YOUR GOAL: Filter the records for lines holding the string "VELHO".

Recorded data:
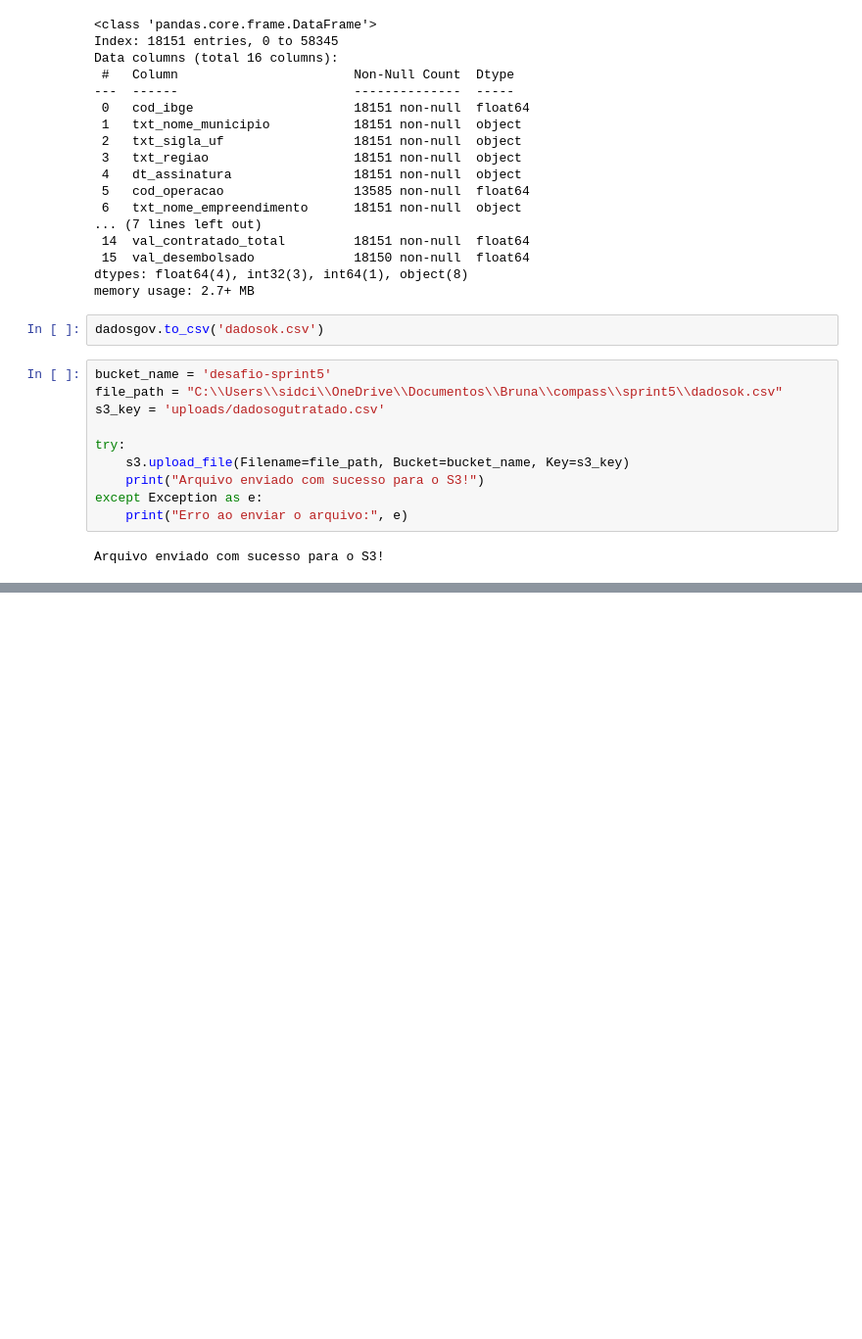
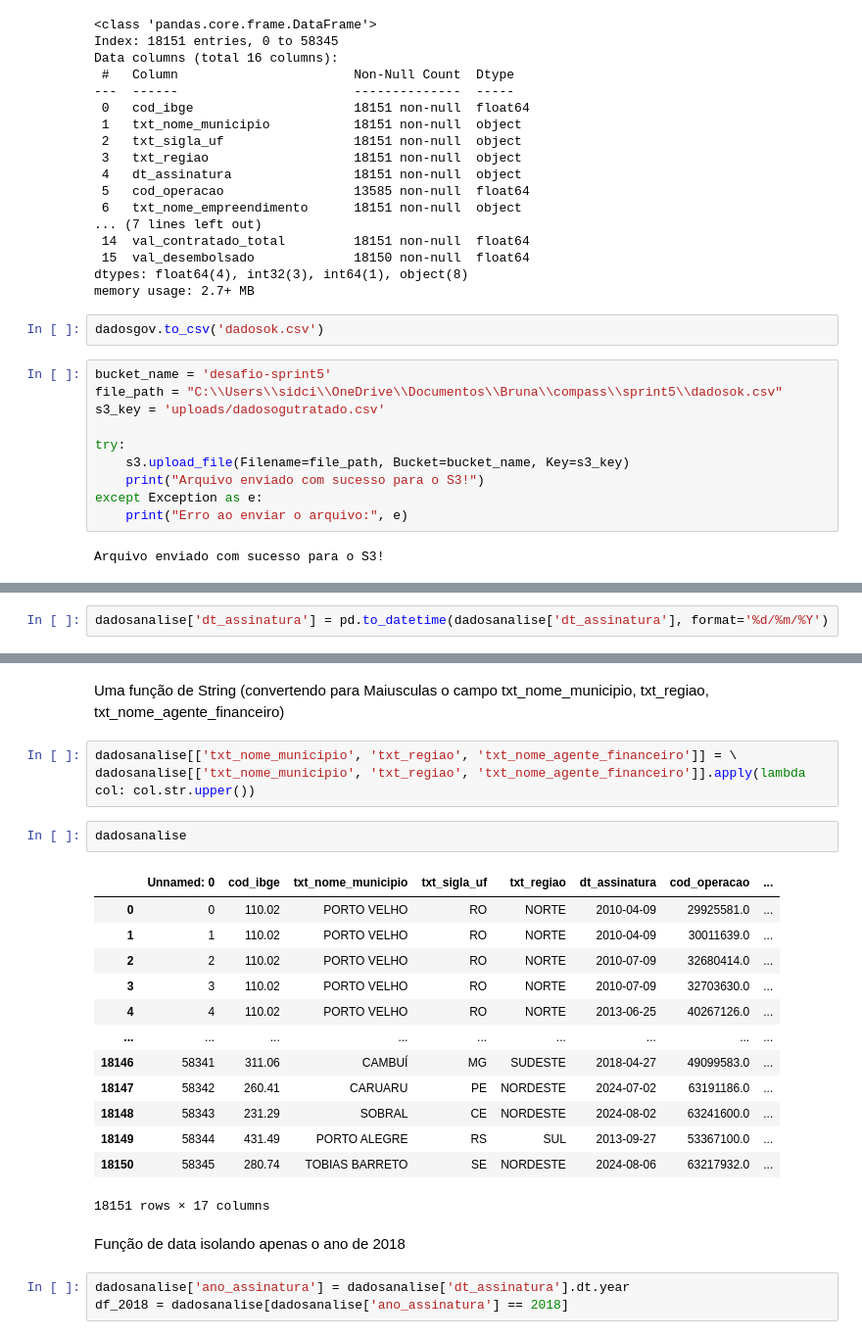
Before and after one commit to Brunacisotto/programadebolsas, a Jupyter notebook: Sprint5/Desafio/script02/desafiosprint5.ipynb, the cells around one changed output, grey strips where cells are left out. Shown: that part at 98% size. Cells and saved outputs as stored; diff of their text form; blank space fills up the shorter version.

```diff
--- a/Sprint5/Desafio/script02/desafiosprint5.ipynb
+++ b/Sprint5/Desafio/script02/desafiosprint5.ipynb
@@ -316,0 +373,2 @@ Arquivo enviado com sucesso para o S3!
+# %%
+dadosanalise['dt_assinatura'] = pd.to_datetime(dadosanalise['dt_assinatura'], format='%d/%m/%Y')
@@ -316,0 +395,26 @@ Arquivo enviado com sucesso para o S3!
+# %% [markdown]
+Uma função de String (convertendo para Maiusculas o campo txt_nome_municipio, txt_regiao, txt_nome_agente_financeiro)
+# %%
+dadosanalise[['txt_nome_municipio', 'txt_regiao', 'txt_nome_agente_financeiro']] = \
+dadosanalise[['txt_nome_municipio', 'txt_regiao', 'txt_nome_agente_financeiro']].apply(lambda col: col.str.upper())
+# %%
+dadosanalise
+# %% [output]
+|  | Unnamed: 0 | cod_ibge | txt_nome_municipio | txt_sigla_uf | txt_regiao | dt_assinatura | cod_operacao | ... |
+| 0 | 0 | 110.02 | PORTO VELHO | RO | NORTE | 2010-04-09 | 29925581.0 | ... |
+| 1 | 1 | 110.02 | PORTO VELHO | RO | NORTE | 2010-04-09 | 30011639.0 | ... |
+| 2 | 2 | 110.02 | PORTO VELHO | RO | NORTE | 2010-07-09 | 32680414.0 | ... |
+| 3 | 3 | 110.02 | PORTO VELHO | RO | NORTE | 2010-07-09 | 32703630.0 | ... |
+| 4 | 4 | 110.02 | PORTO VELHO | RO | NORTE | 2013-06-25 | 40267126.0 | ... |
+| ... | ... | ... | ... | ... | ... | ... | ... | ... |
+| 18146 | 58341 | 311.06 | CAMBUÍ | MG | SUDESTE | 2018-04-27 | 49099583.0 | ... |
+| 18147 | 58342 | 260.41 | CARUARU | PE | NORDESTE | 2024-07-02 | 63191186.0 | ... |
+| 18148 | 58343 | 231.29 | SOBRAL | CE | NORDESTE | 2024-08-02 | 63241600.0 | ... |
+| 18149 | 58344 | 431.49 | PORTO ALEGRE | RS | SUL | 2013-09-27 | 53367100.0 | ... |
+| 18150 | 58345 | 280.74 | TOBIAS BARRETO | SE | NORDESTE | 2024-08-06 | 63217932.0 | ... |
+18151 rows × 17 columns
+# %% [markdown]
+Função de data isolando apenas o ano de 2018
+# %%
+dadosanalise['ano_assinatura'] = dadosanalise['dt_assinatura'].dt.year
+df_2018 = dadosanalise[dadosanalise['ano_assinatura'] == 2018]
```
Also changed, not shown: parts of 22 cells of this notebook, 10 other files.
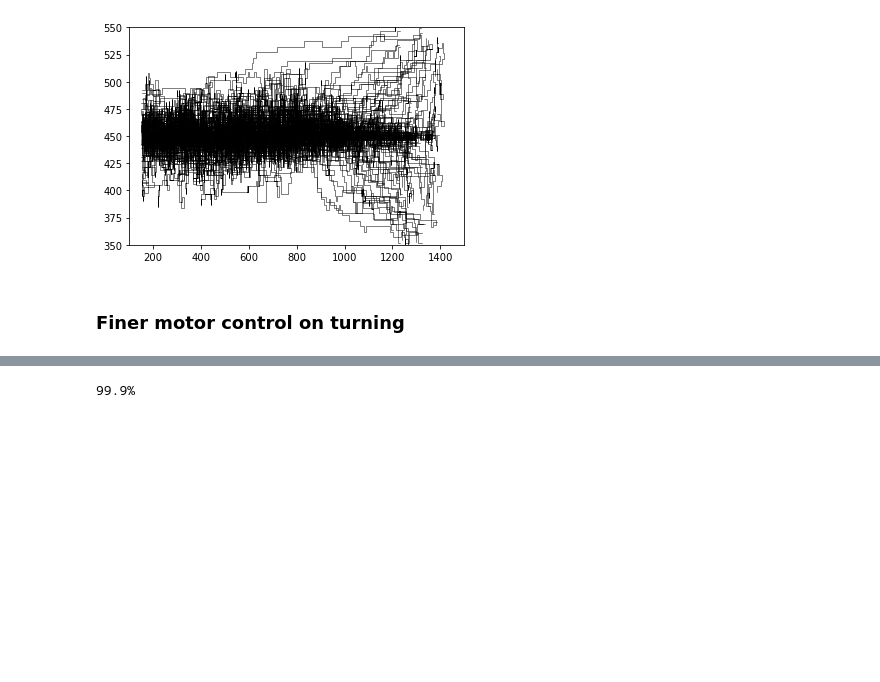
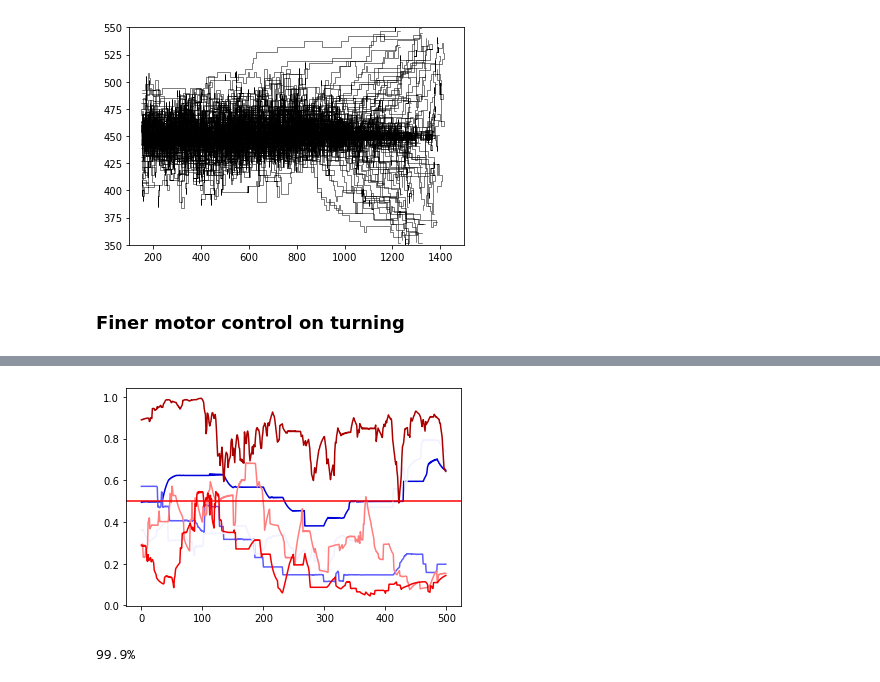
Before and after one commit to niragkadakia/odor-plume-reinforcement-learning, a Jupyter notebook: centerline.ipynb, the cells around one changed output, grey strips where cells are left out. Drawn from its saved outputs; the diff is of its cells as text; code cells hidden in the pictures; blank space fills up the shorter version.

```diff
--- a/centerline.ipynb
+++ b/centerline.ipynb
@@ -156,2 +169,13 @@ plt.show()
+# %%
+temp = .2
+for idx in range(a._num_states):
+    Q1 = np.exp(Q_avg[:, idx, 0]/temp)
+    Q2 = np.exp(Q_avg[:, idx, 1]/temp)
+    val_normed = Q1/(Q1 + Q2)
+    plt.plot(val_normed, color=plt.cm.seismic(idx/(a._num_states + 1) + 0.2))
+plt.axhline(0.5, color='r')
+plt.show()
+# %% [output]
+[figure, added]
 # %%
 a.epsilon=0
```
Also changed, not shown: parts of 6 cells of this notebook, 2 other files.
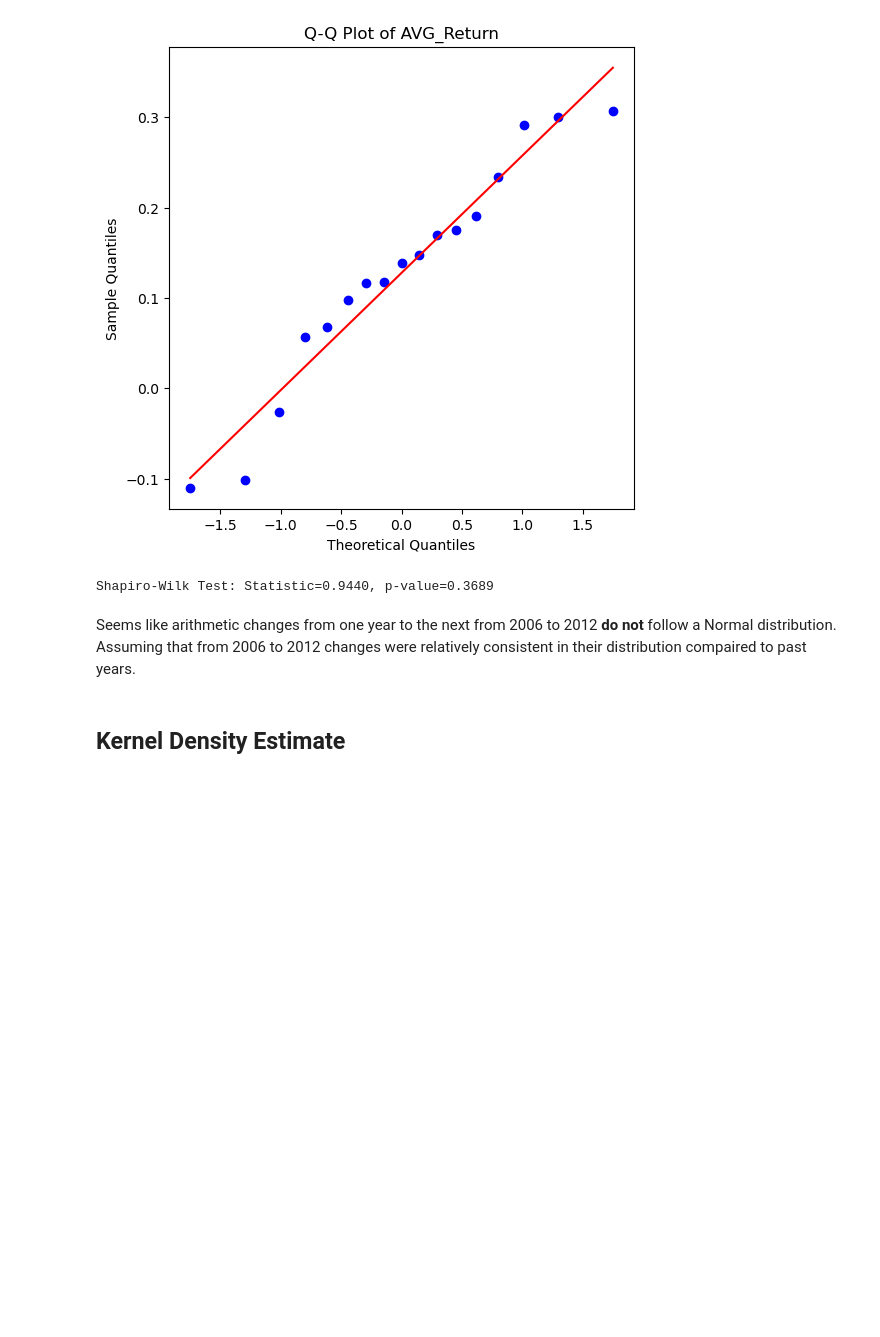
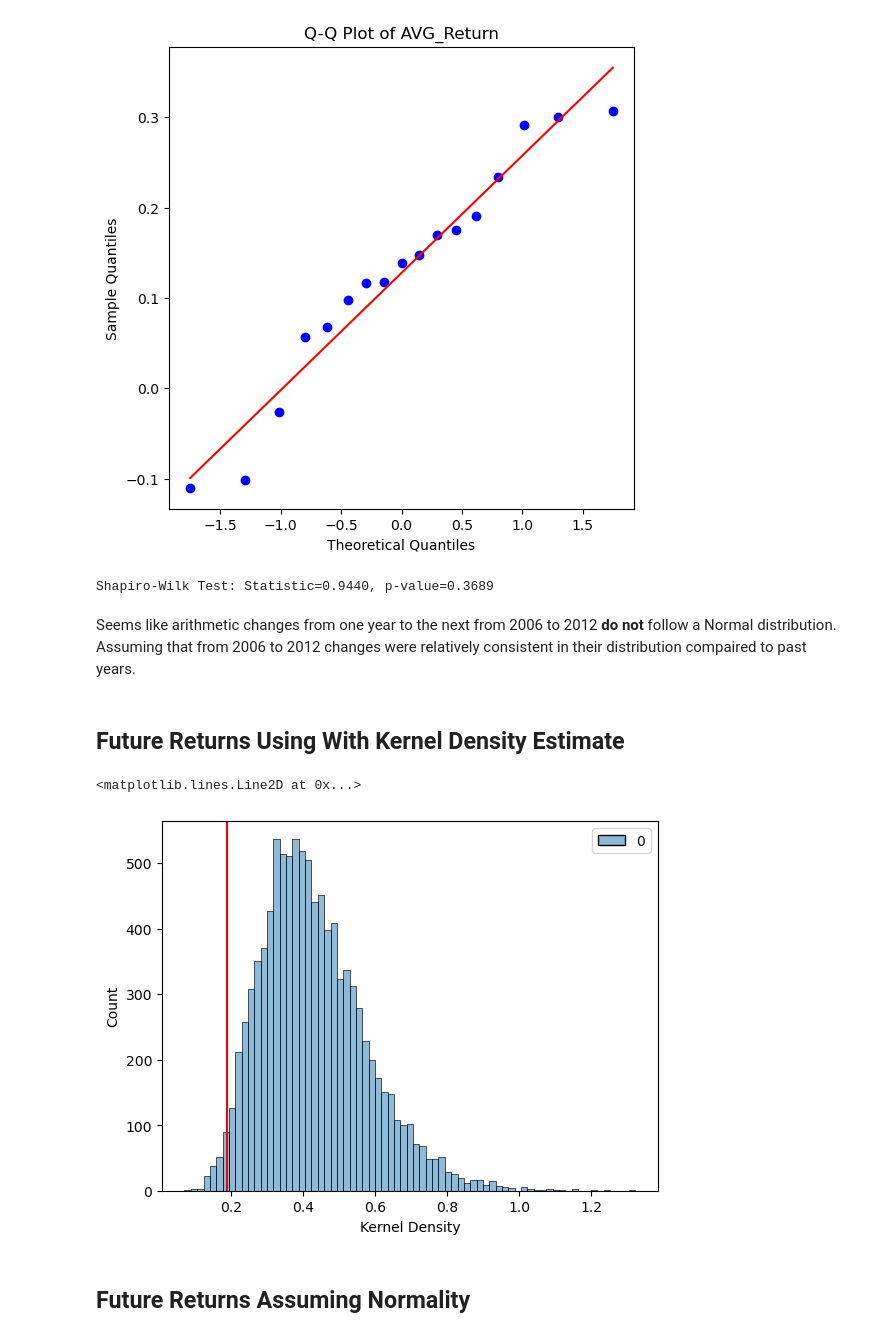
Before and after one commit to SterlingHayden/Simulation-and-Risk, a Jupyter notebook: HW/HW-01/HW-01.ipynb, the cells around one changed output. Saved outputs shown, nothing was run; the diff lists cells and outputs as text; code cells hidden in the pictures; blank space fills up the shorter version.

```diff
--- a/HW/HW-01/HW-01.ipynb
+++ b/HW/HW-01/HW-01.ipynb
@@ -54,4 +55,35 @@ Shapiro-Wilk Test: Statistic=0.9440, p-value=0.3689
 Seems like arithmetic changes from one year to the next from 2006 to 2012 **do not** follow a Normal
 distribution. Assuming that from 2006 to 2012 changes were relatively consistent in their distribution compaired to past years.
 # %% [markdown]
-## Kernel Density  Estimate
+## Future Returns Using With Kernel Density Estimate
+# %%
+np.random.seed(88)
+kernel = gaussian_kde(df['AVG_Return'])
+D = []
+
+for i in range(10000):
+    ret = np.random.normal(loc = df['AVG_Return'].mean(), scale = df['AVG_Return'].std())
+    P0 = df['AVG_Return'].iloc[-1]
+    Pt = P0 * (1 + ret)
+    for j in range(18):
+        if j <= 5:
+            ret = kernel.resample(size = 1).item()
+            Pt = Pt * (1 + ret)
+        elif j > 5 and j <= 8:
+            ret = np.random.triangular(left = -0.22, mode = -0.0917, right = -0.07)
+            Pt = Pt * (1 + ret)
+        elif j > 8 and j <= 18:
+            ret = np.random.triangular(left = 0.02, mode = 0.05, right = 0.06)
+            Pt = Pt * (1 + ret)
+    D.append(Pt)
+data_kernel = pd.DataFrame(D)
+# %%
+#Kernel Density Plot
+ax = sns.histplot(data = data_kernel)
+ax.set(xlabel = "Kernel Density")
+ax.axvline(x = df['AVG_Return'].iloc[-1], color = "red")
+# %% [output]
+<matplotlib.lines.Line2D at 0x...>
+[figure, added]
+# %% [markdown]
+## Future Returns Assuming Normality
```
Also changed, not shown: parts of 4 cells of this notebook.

WRITTEN RESPONSE:
+| 0 | 0 | 110.02 | PORTO VELHO | RO | NORTE | 2010-04-09 | 29925581.0 | ... |
+| 1 | 1 | 110.02 | PORTO VELHO | RO | NORTE | 2010-04-09 | 30011639.0 | ... |
+| 2 | 2 | 110.02 | PORTO VELHO | RO | NORTE | 2010-07-09 | 32680414.0 | ... |
+| 3 | 3 | 110.02 | PORTO VELHO | RO | NORTE | 2010-07-09 | 32703630.0 | ... |
+| 4 | 4 | 110.02 | PORTO VELHO | RO | NORTE | 2013-06-25 | 40267126.0 | ... |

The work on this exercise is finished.